By far the most efficient solar panels available in 2019 still use the premium high purity N-type IBC cells manufactured by SunPower and LG , however these panels also come at a premium price. As highlighted in the table below most other manufacturers have moved from poly and standard mono to the more efficient mono PERC and half-cut mono PERC cells.
The most efficient solar panels from the top 10 leading manufacturers*
SunPower - Maxeon 3 400W - 22.6%
LG - Neon R 370W - 21.4%
REC - N-Peak Series 330W - 19.8%
Qcells - Q.Peak Duo 330W - 19.8%
Winaico - WSP-MX 335W - 19.4%
Jinko Solar - Eagle 60M 325W - 19.3%
JA Solar - JAM60S03 325W - 19.3%
Longi Solar - LR6-60HPH 320W - 19.3%
Phono Solar - Twin plus 320W - 19.3%
Trina Solar - Honey M plus 315W - 19.2%

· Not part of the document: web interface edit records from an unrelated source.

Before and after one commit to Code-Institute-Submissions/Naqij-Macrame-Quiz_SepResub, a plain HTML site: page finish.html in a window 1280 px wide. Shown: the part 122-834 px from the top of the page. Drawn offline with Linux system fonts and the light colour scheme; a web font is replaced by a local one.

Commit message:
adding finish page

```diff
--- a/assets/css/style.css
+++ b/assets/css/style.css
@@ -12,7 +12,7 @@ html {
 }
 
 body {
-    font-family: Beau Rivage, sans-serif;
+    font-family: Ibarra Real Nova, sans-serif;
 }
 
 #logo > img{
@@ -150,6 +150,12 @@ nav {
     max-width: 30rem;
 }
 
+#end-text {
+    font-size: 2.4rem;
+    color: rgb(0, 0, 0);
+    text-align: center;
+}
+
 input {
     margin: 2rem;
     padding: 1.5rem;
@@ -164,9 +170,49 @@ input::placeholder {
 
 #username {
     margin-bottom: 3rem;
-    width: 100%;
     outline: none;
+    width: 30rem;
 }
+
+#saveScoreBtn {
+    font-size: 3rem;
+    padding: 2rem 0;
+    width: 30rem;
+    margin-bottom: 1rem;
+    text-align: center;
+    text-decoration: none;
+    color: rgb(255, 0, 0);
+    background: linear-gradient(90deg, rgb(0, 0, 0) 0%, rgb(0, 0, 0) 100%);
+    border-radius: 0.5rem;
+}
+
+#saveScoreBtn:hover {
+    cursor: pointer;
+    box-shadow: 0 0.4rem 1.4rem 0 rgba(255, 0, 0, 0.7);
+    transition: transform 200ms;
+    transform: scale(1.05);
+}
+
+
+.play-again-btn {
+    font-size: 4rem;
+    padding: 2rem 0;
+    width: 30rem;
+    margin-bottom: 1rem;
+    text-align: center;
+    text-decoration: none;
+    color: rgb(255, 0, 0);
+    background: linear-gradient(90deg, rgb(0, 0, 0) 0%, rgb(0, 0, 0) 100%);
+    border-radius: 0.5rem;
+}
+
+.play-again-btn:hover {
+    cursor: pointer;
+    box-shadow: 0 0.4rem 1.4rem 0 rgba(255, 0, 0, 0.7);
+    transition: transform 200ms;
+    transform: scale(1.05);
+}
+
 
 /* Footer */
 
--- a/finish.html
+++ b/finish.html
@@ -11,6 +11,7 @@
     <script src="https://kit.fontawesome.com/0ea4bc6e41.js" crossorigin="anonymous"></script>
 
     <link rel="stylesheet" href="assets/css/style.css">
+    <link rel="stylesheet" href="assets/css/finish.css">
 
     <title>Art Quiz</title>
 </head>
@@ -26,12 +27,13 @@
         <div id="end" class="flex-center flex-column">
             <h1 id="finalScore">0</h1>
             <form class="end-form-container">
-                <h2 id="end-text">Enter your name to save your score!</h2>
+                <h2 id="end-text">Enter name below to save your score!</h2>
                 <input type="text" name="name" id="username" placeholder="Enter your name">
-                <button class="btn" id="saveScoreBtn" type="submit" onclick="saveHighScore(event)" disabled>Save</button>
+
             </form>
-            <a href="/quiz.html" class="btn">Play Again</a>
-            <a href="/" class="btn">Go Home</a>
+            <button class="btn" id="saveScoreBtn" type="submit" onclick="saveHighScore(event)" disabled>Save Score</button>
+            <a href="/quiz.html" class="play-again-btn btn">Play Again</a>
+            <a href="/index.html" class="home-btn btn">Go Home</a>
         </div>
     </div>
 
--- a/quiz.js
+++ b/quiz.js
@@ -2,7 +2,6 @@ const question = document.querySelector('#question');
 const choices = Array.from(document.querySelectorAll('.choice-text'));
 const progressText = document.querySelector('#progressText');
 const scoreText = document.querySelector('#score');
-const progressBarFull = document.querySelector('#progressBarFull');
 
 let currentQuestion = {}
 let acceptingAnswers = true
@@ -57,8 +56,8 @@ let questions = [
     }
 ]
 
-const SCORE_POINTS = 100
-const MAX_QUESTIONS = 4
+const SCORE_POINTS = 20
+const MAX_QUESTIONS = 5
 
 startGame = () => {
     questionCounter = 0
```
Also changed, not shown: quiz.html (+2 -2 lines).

* Based on standard 60 (120) or 96 cell residential panels available in March 2019, models and specifications may vary depending on country.
Cost Vs Efficiency
All manufacturers produce a range of panels with different efficiency ratings depending on the silicon type used and whether they incorporate PERC, multi busbar or other cell technologies. Very efficient panels above 20% are generally much more expensive, so if cost is a major limitation it would be better suited to locations with limited mounting space, otherwise you can pay a premium for the same power capacity which could be achieved by using 1 or 2 additional panels. However high efficiency panels using N-type cells are very high quality and will almost always outperform and outlast lower efficiency panels due to lower degradation rates, so the extra cost is usually well worth it in the long term.
Example a high efficiency 330W panel could cost $300 or more while a common 285W panel typically cost closer to $180. With both made by the same manufacturer, this equates to roughly $0.60 per Watt compared to $0.90 per Watt. Although in the case the leading manufacturers such as LG, Sunpower, Winaico and REC the more expensive panels have higher performance, lower degradation rates and generally come with a longer 'manufacturer' warranty period, so it is often a very wise investment.
Panel Size Vs Efficiency
Panel size is not directly related to efficiency as the larger panels generally use more cells to achieve greater power output. The two most common size panels use 60 cells or 72 cells, however a few manufacturers like SunPower produce 96 and 104 cell panels using smaller 5” cells. Most residential rooftop installations use the standard 6” square 60 cell panels while commercial systems and large scale solar farms mostly use the larger 72 cell panels. In North America many residential and commercial systems use the high efficiency 96 or 104 cell panels from SunPower or Panasonic.
60 cell panel : Approx width 1.0m x length 1.65m
72 cell panel : Approx width 1.0m x length 2.0m
96 cell panel: Approx width 1.05m x length 1.60m
A standard size 60 cell (1m x 1.6m) panel with 17-19% efficiency typically has a power rating of 290-310 Watts where as a panel with higher efficiency of the same size can produce up to 330W. As previously explained the most efficient panels use the high performance N-type IBC or Interdigitated Back Contact cells which can achieve up to 22% panel efficiency and generate an impressive 360 to 400 Watts.
The new generation half-cut or split cell modules have double the amount of cells at roughly the same size. A panel with 60 cells in half-cell format is doubled to 120, and 72 cells in half-cell format is 144 cells. The half cut cell configuration is slightly more efficient as the panel voltage is still roughly the same but the current is split between the to halves.
120 cell panel : Approx width 1.0m x length 1.65m
144 cell panel : Approx width 1.0m x length 2.0m